What is expected: Write the records out again exactly, but without pictures.

Records to use:
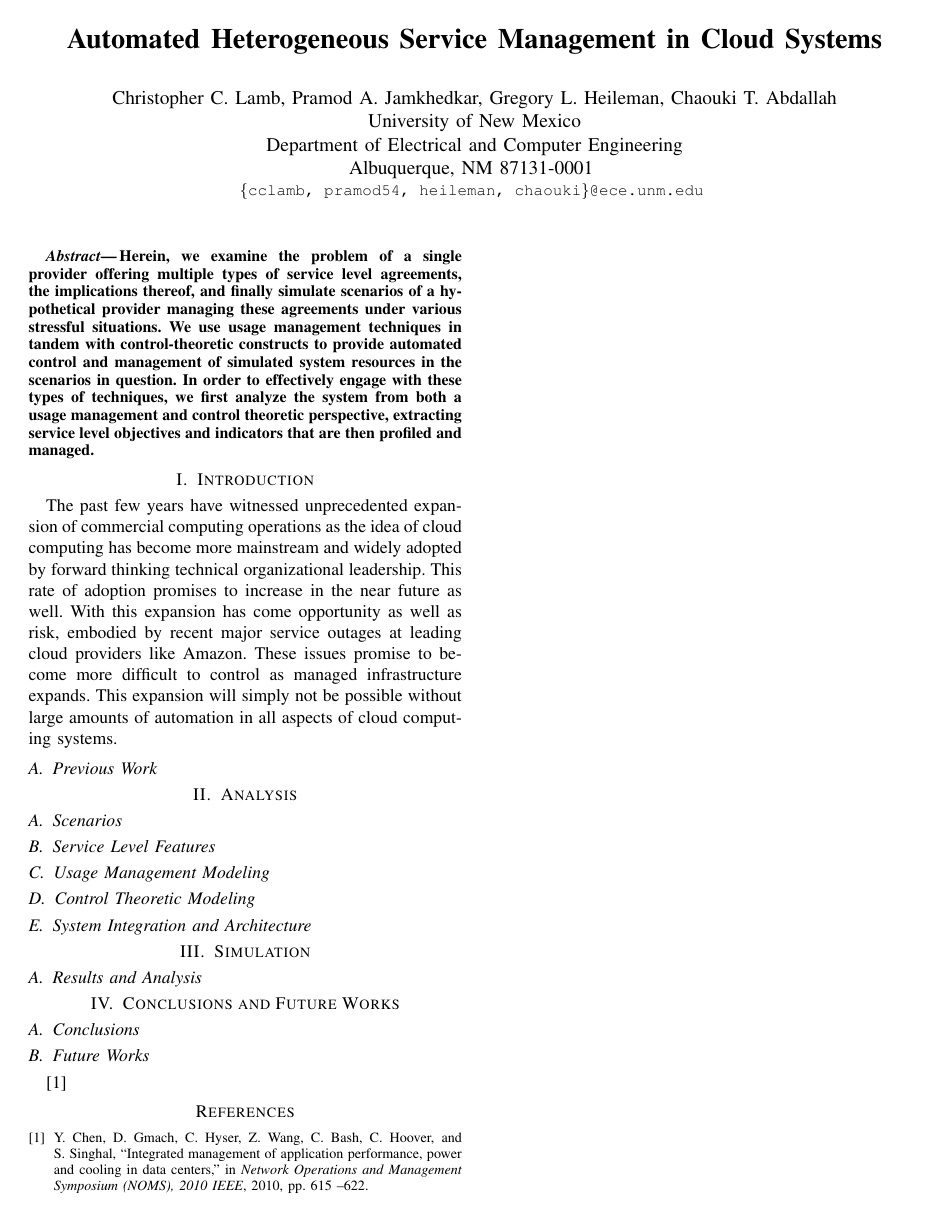
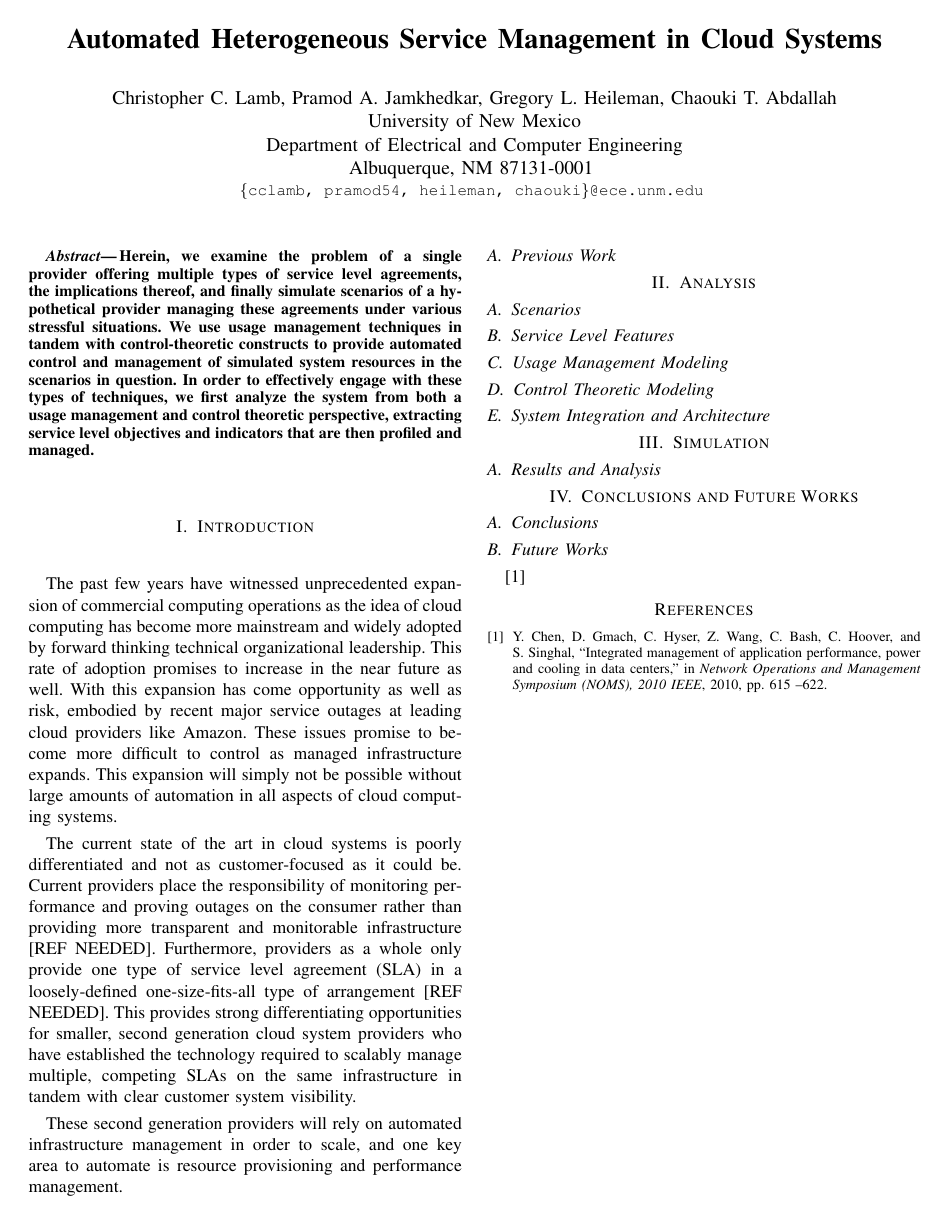
Before and after one commit to cclamb/msc-2011, a LaTeX paper (service-ctrl.tex, which reads content/introduction.tex): the whole page. Compiled offline with pdfLaTeX.

Commit message:
intro work

```diff
--- a/content/introduction.tex
+++ b/content/introduction.tex
@@ -2,6 +2,8 @@
 % what why when where who how
 The past few years have witnessed unprecedented expansion of commercial computing operations as the idea of cloud computing has become more mainstream and widely adopted by forward thinking technical organizational leadership.  This rate of adoption promises to increase in the near future as well.  With this expansion has come opportunity as well as risk, embodied by recent major service outages at leading cloud providers like Amazon.  These issues promise to become more difficult to control as managed infrastructure expands.  This expansion will simply not be possible without large amounts of automation in all aspects of cloud computing systems.
 
+The current state of the art in cloud systems is poorly differentiated and not as customer-focused as it could be.  Current providers place the responsibility of monitoring performance and proving outages on the consumer rather than providing more transparent and monitorable infrastructure [REF NEEDED].  Furthermore, providers as a whole only provide one type of service level agreement (SLA) in a loosely-defined one-size-fits-all type of arrangement [REF NEEDED].  This provides strong differentiating opportunities for smaller, second generation cloud system providers who have established the technology required to scalably manage multiple, competing SLAs on the same infrastructure in tandem with clear customer system visibility.
 
+These second generation providers will rely on automated infrastructure management in order to scale, and one key area to automate is resource provisioning and performance management.
 
 \subsection{Previous Work}
```
Also changed, not shown: service-ctrl.pdf.
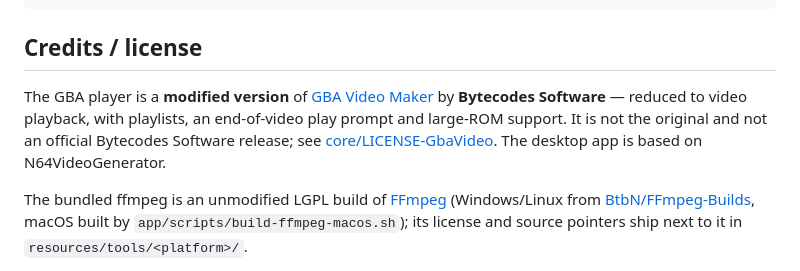
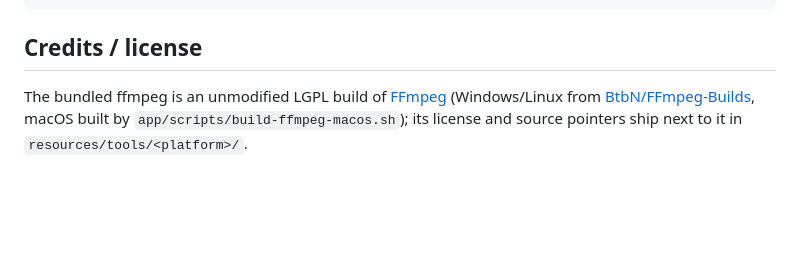
Before and after one commit to BigChat88/GBAVideoGenerator, a Markdown page: README.md, the part around the change. Rendered like a GitHub page; blank space fills up the shorter version.

```diff
--- a/README.md
+++ b/README.md
@@ -102,14 +102,6 @@ app/assets/           app icon (icon-original.png is the unedited source)
 
 ## Credits / license
 
-The GBA player is a **modified version** of
-[GBA Video Maker](https://github.com/Falko-toolis/gba-video-maker) by
-**Bytecodes Software** — reduced to video playback, with playlists, an
-end-of-video play prompt and large-ROM support. It is not the original and
-not an official Bytecodes Software release; see
-[core/LICENSE-GbaVideo](core/LICENSE-GbaVideo). The desktop app is based on
-N64VideoGenerator.
-
 The bundled ffmpeg is an unmodified LGPL build of [FFmpeg](https://ffmpeg.org)
 (Windows/Linux from [BtbN/FFmpeg-Builds](https://github.com/BtbN/FFmpeg-Builds),
 macOS built by `app/scripts/build-ffmpeg-macos.sh`); its license and source
```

Written solution:
Before and after one commit to cclamb/msc-2011, a LaTeX paper (service-ctrl.tex, which reads content/introduction.tex): the whole page. Compiled offline with pdfLaTeX.

Commit message:
intro work

```diff
--- a/content/introduction.tex
+++ b/content/introduction.tex
@@ -2,6 +2,8 @@
 % what why when where who how
 The past few years have witnessed unprecedented expansion of commercial computing operations as the idea of cloud computing has become more mainstream and widely adopted by forward thinking technical organizational leadership.  This rate of adoption promises to increase in the near future as well.  With this expansion has come opportunity as well as risk, embodied by recent major service outages at leading cloud providers like Amazon.  These issues promise to become more difficult to control as managed infrastructure expands.  This expansion will simply not be possible without large amounts of automation in all aspects of cloud computing systems.
 
+The current state of the art in cloud systems is poorly differentiated and not as customer-focused as it could be.  Current providers place the responsibility of monitoring performance and proving outages on the consumer rather than providing more transparent and monitorable infrastructure [REF NEEDED].  Furthermore, providers as a whole only provide one type of service level agreement (SLA) in a loosely-defined one-size-fits-all type of arrangement [REF NEEDED].  This provides strong differentiating opportunities for smaller, second generation cloud system providers who have established the technology required to scalably manage multiple, competing SLAs on the same infrastructure in tandem with clear customer system visibility.
 
+These second generation providers will rely on automated infrastructure management in order to scale, and one key area to automate is resource provisioning and performance management.
 
 \subsection{Previous Work}
```
Also changed, not shown: service-ctrl.pdf.
Before and after one commit to BigChat88/GBAVideoGenerator, a Markdown page: README.md, the part around the change. Rendered like a GitHub page; blank space fills up the shorter version.

```diff
--- a/README.md
+++ b/README.md
@@ -102,14 +102,6 @@ app/assets/           app icon (icon-original.png is the unedited source)
 
 ## Credits / license
 
-The GBA player is a **modified version** of
-[GBA Video Maker](https://github.com/Falko-toolis/gba-video-maker) by
-**Bytecodes Software** — reduced to video playback, with playlists, an
-end-of-video play prompt and large-ROM support. It is not the original and
-not an official Bytecodes Software release; see
-[core/LICENSE-GbaVideo](core/LICENSE-GbaVideo). The desktop app is based on
-N64VideoGenerator.
-
 The bundled ffmpeg is an unmodified LGPL build of [FFmpeg](https://ffmpeg.org)
 (Windows/Linux from [BtbN/FFmpeg-Builds](https://github.com/BtbN/FFmpeg-Builds),
 macOS built by `app/scripts/build-ffmpeg-macos.sh`); its license and source
```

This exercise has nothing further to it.